    Despite the massive size of that industry, especially compared to the proxy research industry, we hear little from either the SEC or issuers about the quality of their work and problems with “accuracy”.

    We clearly have twin track regulation when it comes to protecting investors’ interests. Services designed to support equity ownership are disproportionately criticized, nay vilified, while all the time the “Wall Street Walk” is actively encouraged through fostering the sell-side analyst regime.

    The shareholder voting research industry works to already very high standards under intense pressure. As Nell has testified, as ESMA has discovered, there is no evidence of abusive behaviour or unfair treatment of clients. Perhaps the SEC and issuers should be thinking about how they can contribute to informed voting by investors – where is the focus on asset owner and asset manager conduct? Where is the focus on improvements on, for example, less AGM bunching or more use of XBRL?

    The Commissioner is, with respect, grandstanding for political effect and is stepping into dangerous territory – the regulation of free speech and freedom of expression. The proxy services witch-hunt is a distraction from fixing the very problems of proxy plumbing.
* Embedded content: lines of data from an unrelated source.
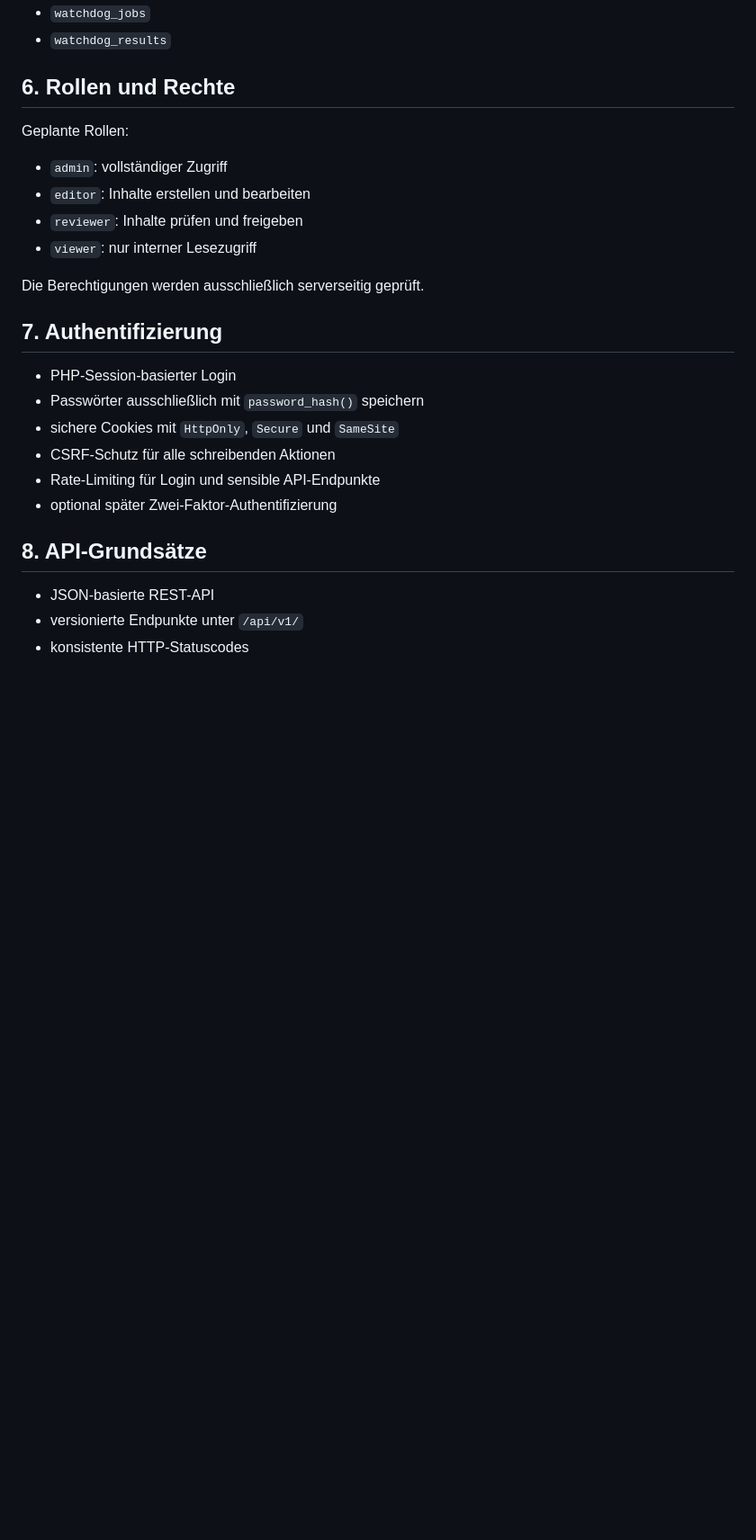
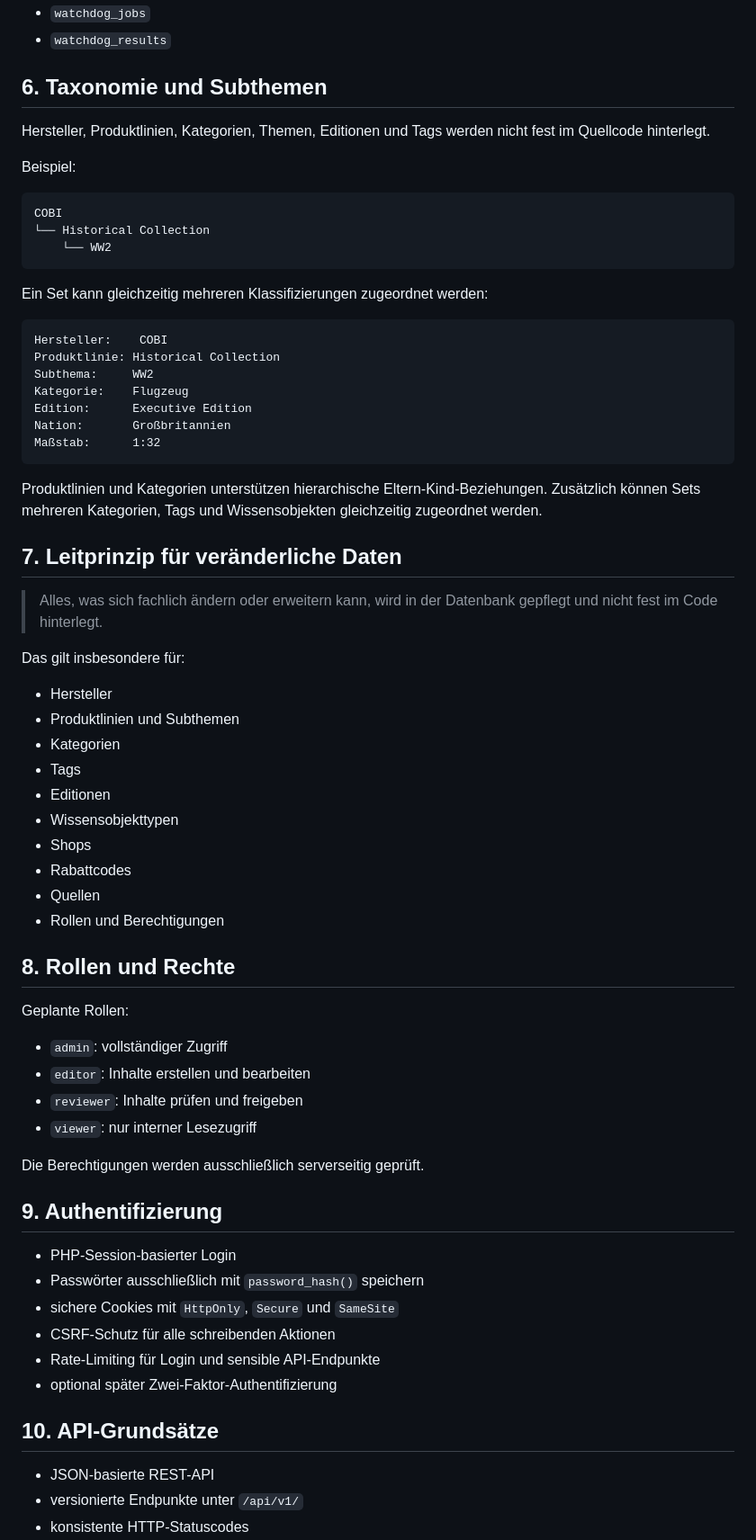
Before and after one commit to BloxxStar/tools.bloxxstar, a Markdown page: docs/ARCHITEKTUR.md, the part around one of its changes. Shown at 90% size. Rendered like a GitHub page; blank space fills up the shorter version.

Commit message:
docs: Architektur auf flexibles Wissens- und Kategoriemodell ausrichten

````diff
--- a/docs/ARCHITEKTUR.md
+++ b/docs/ARCHITEKTUR.md
@@ -115,7 +128,50 @@ https://tools.bloxxstar.de/
 - `watchdog_jobs`
 - `watchdog_results`
 
-## 6. Rollen und Rechte
+## 6. Taxonomie und Subthemen
+
+Hersteller, Produktlinien, Kategorien, Themen, Editionen und Tags werden nicht fest im Quellcode hinterlegt.
+
+Beispiel:
+
+```text
+COBI
+└── Historical Collection
+    └── WW2
+```
+
+Ein Set kann gleichzeitig mehreren Klassifizierungen zugeordnet werden:
+
+```text
+Hersteller:    COBI
+Produktlinie: Historical Collection
+Subthema:     WW2
+Kategorie:    Flugzeug
+Edition:      Executive Edition
+Nation:       Großbritannien
+Maßstab:      1:32
+```
+
+Produktlinien und Kategorien unterstützen hierarchische Eltern-Kind-Beziehungen. Zusätzlich können Sets mehreren Kategorien, Tags und Wissensobjekten gleichzeitig zugeordnet werden.
+
+## 7. Leitprinzip für veränderliche Daten
+
+> Alles, was sich fachlich ändern oder erweitern kann, wird in der Datenbank gepflegt und nicht fest im Code hinterlegt.
+
+Das gilt insbesondere für:
+
+- Hersteller
+- Produktlinien und Subthemen
+- Kategorien
+- Tags
+- Editionen
+- Wissensobjekttypen
+- Shops
+- Rabattcodes
+- Quellen
+- Rollen und Berechtigungen
+
+## 8. Rollen und Rechte
 
 Geplante Rollen:
 
@@ -126,7 +182,7 @@ Geplante Rollen:
 
 Die Berechtigungen werden ausschließlich serverseitig geprüft.
 
-## 7. Authentifizierung
+## 9. Authentifizierung
 
 - PHP-Session-basierter Login
 - Passwörter ausschließlich mit `password_hash()` speichern
@@ -135,7 +191,7 @@ Die Berechtigungen werden ausschließlich serverseitig geprüft.
 - Rate-Limiting für Login und sensible API-Endpunkte
 - optional später Zwei-Faktor-Authentifizierung
 
-## 8. API-Grundsätze
+## 10. API-Grundsätze
 
 - JSON-basierte REST-API
 - versionierte Endpunkte unter `/api/v1/`
````
Also changed, not shown: other parts of docs/ARCHITEKTUR.md (+42 -23 lines).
The Stock Transfer agents’ and issuers’ questions about use of their fees by the banks and their dominant intermediary remain unanswered; the opening up of competition in proxy vote servicing go un-addressed.

    If there is any tittle-tattle that should be going on, it should be on the part of the issuers thinking about the serious harm to shareholders that comes from a proxy voting process which is not fit for purpose rather than the odd typographical error.

    Given the parlous state of financial services post-crash, is Commissioner Gallagher really saying that a handful of small but dedicated and professional service providers is his #1 priority for protecting investors?